“Making a whip of cords, he drove all of them out of the temple, both the sheep and the cattle. He also poured out the coins of the money changers and overturned their tables. He told those who were selling the doves, “Take these things out of here! Stop making my Father’s house a marketplace!”.”

Jewish travelers to Jerusalem therefore could not, engage in an exchange of money, essential for temple rituals. He persecuted the entrepreneurs, who facilitated the life of the pilgrims and destructed their private property. Does not sound too libertarian, does it?
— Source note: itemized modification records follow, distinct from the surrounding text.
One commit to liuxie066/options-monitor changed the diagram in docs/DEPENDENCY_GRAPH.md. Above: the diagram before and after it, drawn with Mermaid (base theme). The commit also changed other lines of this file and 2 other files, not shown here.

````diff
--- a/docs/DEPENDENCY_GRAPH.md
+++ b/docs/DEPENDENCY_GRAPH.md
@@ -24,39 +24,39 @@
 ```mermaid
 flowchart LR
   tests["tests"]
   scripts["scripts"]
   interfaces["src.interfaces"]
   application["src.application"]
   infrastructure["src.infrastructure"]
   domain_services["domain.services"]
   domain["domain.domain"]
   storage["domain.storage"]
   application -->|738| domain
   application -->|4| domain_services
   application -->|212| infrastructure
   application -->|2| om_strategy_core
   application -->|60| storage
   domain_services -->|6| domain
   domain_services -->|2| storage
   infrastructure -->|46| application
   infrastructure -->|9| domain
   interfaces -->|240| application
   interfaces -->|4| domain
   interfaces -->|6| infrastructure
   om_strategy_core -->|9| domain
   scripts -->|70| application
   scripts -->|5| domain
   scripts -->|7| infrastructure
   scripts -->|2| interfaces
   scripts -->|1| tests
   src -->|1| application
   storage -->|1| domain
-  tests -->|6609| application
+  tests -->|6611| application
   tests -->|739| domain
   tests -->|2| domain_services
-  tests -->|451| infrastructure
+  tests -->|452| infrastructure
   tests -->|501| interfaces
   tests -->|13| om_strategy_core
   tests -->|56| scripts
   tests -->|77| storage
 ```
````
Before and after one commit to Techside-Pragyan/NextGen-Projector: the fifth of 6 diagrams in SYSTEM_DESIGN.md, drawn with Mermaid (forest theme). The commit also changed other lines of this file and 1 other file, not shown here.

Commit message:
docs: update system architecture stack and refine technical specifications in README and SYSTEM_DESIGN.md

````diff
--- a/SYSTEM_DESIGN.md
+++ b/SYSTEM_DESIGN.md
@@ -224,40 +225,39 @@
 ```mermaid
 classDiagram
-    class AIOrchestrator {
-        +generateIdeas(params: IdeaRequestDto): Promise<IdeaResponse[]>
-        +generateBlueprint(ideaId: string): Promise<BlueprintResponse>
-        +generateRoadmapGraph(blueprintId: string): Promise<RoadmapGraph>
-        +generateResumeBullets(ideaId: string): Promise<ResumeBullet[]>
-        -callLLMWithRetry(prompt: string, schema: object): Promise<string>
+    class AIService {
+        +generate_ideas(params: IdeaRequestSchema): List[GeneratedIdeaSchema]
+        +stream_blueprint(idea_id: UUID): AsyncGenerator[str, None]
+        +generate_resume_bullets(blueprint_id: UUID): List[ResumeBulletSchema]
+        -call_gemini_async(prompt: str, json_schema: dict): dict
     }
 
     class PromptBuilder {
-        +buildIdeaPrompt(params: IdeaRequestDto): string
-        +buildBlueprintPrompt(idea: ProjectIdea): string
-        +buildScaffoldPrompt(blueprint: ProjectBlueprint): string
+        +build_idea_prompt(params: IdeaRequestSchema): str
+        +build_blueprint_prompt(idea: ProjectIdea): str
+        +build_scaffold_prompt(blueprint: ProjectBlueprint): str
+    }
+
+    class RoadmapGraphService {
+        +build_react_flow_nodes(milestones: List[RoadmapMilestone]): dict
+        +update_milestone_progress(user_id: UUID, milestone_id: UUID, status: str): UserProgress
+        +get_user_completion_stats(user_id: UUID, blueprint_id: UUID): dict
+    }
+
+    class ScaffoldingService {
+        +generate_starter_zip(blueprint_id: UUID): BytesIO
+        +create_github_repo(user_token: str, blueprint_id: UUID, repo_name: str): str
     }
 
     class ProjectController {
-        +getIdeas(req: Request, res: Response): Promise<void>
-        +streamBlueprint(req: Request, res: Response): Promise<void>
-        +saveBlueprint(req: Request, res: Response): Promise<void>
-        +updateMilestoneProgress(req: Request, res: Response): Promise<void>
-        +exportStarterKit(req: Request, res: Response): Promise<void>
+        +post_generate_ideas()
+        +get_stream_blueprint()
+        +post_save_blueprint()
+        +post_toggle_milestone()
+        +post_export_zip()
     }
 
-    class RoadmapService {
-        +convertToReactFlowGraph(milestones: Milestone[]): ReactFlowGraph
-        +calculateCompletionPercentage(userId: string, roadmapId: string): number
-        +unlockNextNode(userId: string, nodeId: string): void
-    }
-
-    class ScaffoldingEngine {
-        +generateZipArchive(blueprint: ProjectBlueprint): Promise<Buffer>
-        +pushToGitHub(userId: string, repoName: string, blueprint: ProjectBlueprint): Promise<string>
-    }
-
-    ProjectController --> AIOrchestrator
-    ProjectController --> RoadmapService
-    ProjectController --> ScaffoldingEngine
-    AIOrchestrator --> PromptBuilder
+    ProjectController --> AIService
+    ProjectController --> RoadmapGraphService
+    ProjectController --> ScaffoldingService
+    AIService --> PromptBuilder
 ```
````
The most despicable act for any libertarian may perhaps be slavery. Jesus himself does not take the stance on that issue in the gospels, however, it can be well approximated from writings of the early Christians, his parables, and ultimately his silence. What does the divinely inspired word of God say outside of the four gospels? For the sake of time, I will skip the Old Testament passages where Jews are allowed by God to own slaves and even beat them as long as they do not die within two days (Exodus 21) to concentrate on what his “first followers” had to say. A multitude of Christians disagree with the majority of God’s works in the “less joyful” part of the Bible and marginalize their importance as “first covenant” or “harsh historical circumstances” anyway.

The letters of Peter provide us with plenty of insight into the moral beliefs of early Christians passed on from Jesus himself. Though, it is highly unlikely that the first pope is actually the author of the text since the Bible itself mentions that he was illiterate. Either way, Christians consider those pieces of literature inspired by God, so it does not change the line of reasoning or importance for moral doctrine.

“Slaves, accept the authority of your masters with all deference, not only those who are kind and gentle but also those who are harsh”

No libertarian could ever utter such a sentence. Unless he is reading the following passage in a church. But then he should leave that church, shake the dust off his feet and never come back. And it is not only saint Peter who holds a reprehensible view of slavery. Paul, who some argue influenced Christian theology to a greater extent than Jesus did, does not seem to notice anything even potentially immoral about ownership of other people. Colossians 3:22:

“Servants, obey in all things your masters.”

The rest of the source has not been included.